ASSIGNMENT ▸
Print the data that follows exactly.
═════ DATA TO EXAMINE ═════
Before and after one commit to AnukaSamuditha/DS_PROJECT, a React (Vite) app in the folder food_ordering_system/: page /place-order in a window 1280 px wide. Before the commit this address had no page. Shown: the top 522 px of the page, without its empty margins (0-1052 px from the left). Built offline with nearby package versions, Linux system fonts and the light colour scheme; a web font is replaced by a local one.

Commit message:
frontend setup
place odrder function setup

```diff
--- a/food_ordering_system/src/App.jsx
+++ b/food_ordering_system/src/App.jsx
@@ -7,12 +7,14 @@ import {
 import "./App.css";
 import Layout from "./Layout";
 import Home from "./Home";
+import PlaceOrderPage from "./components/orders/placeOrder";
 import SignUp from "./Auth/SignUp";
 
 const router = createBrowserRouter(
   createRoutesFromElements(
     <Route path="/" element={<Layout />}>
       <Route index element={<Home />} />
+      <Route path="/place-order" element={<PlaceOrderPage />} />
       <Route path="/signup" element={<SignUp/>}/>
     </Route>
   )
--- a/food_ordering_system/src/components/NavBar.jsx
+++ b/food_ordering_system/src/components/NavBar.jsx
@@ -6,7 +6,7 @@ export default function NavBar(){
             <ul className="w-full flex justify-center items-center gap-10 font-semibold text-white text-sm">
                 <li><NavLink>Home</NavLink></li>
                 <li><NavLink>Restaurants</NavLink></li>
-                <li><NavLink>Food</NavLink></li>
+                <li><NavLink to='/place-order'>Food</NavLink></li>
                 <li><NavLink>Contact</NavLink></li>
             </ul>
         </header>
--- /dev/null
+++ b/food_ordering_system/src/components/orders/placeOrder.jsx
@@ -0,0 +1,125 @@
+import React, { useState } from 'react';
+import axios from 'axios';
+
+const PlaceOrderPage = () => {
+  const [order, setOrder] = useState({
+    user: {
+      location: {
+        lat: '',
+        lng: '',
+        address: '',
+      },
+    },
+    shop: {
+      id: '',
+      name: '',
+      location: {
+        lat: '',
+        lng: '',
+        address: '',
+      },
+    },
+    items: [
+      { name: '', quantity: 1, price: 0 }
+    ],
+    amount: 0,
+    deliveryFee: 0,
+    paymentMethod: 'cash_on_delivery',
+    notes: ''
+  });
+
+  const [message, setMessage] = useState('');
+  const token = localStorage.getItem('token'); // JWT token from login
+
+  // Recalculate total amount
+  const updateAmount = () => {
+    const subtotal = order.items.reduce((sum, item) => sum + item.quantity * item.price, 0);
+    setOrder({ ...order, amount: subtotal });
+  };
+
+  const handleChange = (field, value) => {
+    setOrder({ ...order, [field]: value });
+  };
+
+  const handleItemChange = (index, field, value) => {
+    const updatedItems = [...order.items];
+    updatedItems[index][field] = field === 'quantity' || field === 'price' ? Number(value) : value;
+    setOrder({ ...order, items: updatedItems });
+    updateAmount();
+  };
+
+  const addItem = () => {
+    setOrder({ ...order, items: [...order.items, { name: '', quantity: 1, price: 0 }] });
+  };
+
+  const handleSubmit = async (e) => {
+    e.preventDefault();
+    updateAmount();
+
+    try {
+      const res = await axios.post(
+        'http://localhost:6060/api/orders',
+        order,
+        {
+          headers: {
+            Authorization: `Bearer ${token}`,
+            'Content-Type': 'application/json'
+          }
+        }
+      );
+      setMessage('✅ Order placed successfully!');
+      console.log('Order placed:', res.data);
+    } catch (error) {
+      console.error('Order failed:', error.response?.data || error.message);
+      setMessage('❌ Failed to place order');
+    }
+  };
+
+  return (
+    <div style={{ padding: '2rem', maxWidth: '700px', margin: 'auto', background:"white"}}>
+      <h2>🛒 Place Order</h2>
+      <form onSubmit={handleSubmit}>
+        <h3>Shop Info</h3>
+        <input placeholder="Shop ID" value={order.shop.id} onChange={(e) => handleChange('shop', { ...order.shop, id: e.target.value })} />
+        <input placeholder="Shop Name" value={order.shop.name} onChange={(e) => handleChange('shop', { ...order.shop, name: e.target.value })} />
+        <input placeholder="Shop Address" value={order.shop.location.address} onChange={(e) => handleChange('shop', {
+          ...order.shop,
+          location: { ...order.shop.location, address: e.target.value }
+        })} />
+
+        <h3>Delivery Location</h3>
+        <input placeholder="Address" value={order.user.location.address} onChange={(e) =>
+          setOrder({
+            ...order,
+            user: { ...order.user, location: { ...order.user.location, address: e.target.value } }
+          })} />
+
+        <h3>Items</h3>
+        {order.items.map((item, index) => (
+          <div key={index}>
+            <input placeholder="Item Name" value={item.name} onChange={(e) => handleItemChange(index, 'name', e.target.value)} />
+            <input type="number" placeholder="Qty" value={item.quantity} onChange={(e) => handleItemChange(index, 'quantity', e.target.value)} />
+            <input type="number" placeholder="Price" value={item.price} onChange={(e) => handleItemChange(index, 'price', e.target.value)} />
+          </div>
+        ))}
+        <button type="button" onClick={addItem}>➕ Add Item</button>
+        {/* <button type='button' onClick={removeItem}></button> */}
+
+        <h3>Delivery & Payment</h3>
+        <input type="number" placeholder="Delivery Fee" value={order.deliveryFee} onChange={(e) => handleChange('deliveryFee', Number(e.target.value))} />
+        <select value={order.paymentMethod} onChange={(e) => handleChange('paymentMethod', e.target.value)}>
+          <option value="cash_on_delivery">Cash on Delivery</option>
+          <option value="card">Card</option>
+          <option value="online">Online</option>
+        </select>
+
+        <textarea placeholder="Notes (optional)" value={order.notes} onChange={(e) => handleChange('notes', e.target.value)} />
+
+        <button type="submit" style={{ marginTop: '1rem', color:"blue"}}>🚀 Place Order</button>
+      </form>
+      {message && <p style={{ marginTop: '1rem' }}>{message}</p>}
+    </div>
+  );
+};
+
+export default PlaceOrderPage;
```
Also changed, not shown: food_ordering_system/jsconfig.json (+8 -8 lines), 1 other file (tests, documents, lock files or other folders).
═════
RESPONSE FOR THIS EXERCISE ▸
Before and after one commit to AnukaSamuditha/DS_PROJECT, a React (Vite) app in the folder food_ordering_system/: page /place-order in a window 1280 px wide. Before the commit this address had no page. Shown: the top 522 px of the page, without its empty margins (0-1052 px from the left). Built offline with nearby package versions, Linux system fonts and the light colour scheme; a web font is replaced by a local one.

Commit message:
frontend setup
place odrder function setup

```diff
--- a/food_ordering_system/src/App.jsx
+++ b/food_ordering_system/src/App.jsx
@@ -7,12 +7,14 @@ import {
 import "./App.css";
 import Layout from "./Layout";
 import Home from "./Home";
+import PlaceOrderPage from "./components/orders/placeOrder";
 import SignUp from "./Auth/SignUp";
 
 const router = createBrowserRouter(
   createRoutesFromElements(
     <Route path="/" element={<Layout />}>
       <Route index element={<Home />} />
+      <Route path="/place-order" element={<PlaceOrderPage />} />
       <Route path="/signup" element={<SignUp/>}/>
     </Route>
   )
--- a/food_ordering_system/src/components/NavBar.jsx
+++ b/food_ordering_system/src/components/NavBar.jsx
@@ -6,7 +6,7 @@ export default function NavBar(){
             <ul className="w-full flex justify-center items-center gap-10 font-semibold text-white text-sm">
                 <li><NavLink>Home</NavLink></li>
                 <li><NavLink>Restaurants</NavLink></li>
-                <li><NavLink>Food</NavLink></li>
+                <li><NavLink to='/place-order'>Food</NavLink></li>
                 <li><NavLink>Contact</NavLink></li>
             </ul>
         </header>
--- /dev/null
+++ b/food_ordering_system/src/components/orders/placeOrder.jsx
@@ -0,0 +1,125 @@
+import React, { useState } from 'react';
+import axios from 'axios';
+
+const PlaceOrderPage = () => {
+  const [order, setOrder] = useState({
+    user: {
+      location: {
+        lat: '',
+        lng: '',
+        address: '',
+      },
+    },
+    shop: {
+      id: '',
+      name: '',
+      location: {
+        lat: '',
+        lng: '',
+        address: '',
+      },
+    },
+    items: [
+      { name: '', quantity: 1, price: 0 }
+    ],
+    amount: 0,
+    deliveryFee: 0,
+    paymentMethod: 'cash_on_delivery',
+    notes: ''
+  });
+
+  const [message, setMessage] = useState('');
+  const token = localStorage.getItem('token'); // JWT token from login
+
+  // Recalculate total amount
+  const updateAmount = () => {
+    const subtotal = order.items.reduce((sum, item) => sum + item.quantity * item.price, 0);
+    setOrder({ ...order, amount: subtotal });
+  };
+
+  const handleChange = (field, value) => {
+    setOrder({ ...order, [field]: value });
+  };
+
+  const handleItemChange = (index, field, value) => {
+    const updatedItems = [...order.items];
+    updatedItems[index][field] = field === 'quantity' || field === 'price' ? Number(value) : value;
+    setOrder({ ...order, items: updatedItems });
+    updateAmount();
+  };
+
+  const addItem = () => {
+    setOrder({ ...order, items: [...order.items, { name: '', quantity: 1, price: 0 }] });
+  };
+
+  const handleSubmit = async (e) => {
+    e.preventDefault();
+    updateAmount();
+
+    try {
+      const res = await axios.post(
+        'http://localhost:6060/api/orders',
+        order,
+        {
+          headers: {
+            Authorization: `Bearer ${token}`,
+            'Content-Type': 'application/json'
+          }
+        }
+      );
+      setMessage('✅ Order placed successfully!');
+      console.log('Order placed:', res.data);
+    } catch (error) {
+      console.error('Order failed:', error.response?.data || error.message);
+      setMessage('❌ Failed to place order');
+    }
+  };
+
+  return (
+    <div style={{ padding: '2rem', maxWidth: '700px', margin: 'auto', background:"white"}}>
+      <h2>🛒 Place Order</h2>
+      <form onSubmit={handleSubmit}>
+        <h3>Shop Info</h3>
+        <input placeholder="Shop ID" value={order.shop.id} onChange={(e) => handleChange('shop', { ...order.shop, id: e.target.value })} />
+        <input placeholder="Shop Name" value={order.shop.name} onChange={(e) => handleChange('shop', { ...order.shop, name: e.target.value })} />
+        <input placeholder="Shop Address" value={order.shop.location.address} onChange={(e) => handleChange('shop', {
+          ...order.shop,
+          location: { ...order.shop.location, address: e.target.value }
+        })} />
+
+        <h3>Delivery Location</h3>
+        <input placeholder="Address" value={order.user.location.address} onChange={(e) =>
+          setOrder({
+            ...order,
+            user: { ...order.user, location: { ...order.user.location, address: e.target.value } }
+          })} />
+
+        <h3>Items</h3>
+        {order.items.map((item, index) => (
+          <div key={index}>
+            <input placeholder="Item Name" value={item.name} onChange={(e) => handleItemChange(index, 'name', e.target.value)} />
+            <input type="number" placeholder="Qty" value={item.quantity} onChange={(e) => handleItemChange(index, 'quantity', e.target.value)} />
+            <input type="number" placeholder="Price" value={item.price} onChange={(e) => handleItemChange(index, 'price', e.target.value)} />
+          </div>
+        ))}
+        <button type="button" onClick={addItem}>➕ Add Item</button>
+        {/* <button type='button' onClick={removeItem}></button> */}
+
+        <h3>Delivery & Payment</h3>
+        <input type="number" placeholder="Delivery Fee" value={order.deliveryFee} onChange={(e) => handleChange('deliveryFee', Number(e.target.value))} />
+        <select value={order.paymentMethod} onChange={(e) => handleChange('paymentMethod', e.target.value)}>
+          <option value="cash_on_delivery">Cash on Delivery</option>
+          <option value="card">Card</option>
+          <option value="online">Online</option>
+        </select>
+
+        <textarea placeholder="Notes (optional)" value={order.notes} onChange={(e) => handleChange('notes', e.target.value)} />
+
+        <button type="submit" style={{ marginTop: '1rem', color:"blue"}}>🚀 Place Order</button>
+      </form>
+      {message && <p style={{ marginTop: '1rem' }}>{message}</p>}
+    </div>
+  );
+};
+
+export default PlaceOrderPage;
```
Also changed, not shown: food_ordering_system/jsconfig.json (+8 -8 lines), 1 other file (tests, documents, lock files or other folders).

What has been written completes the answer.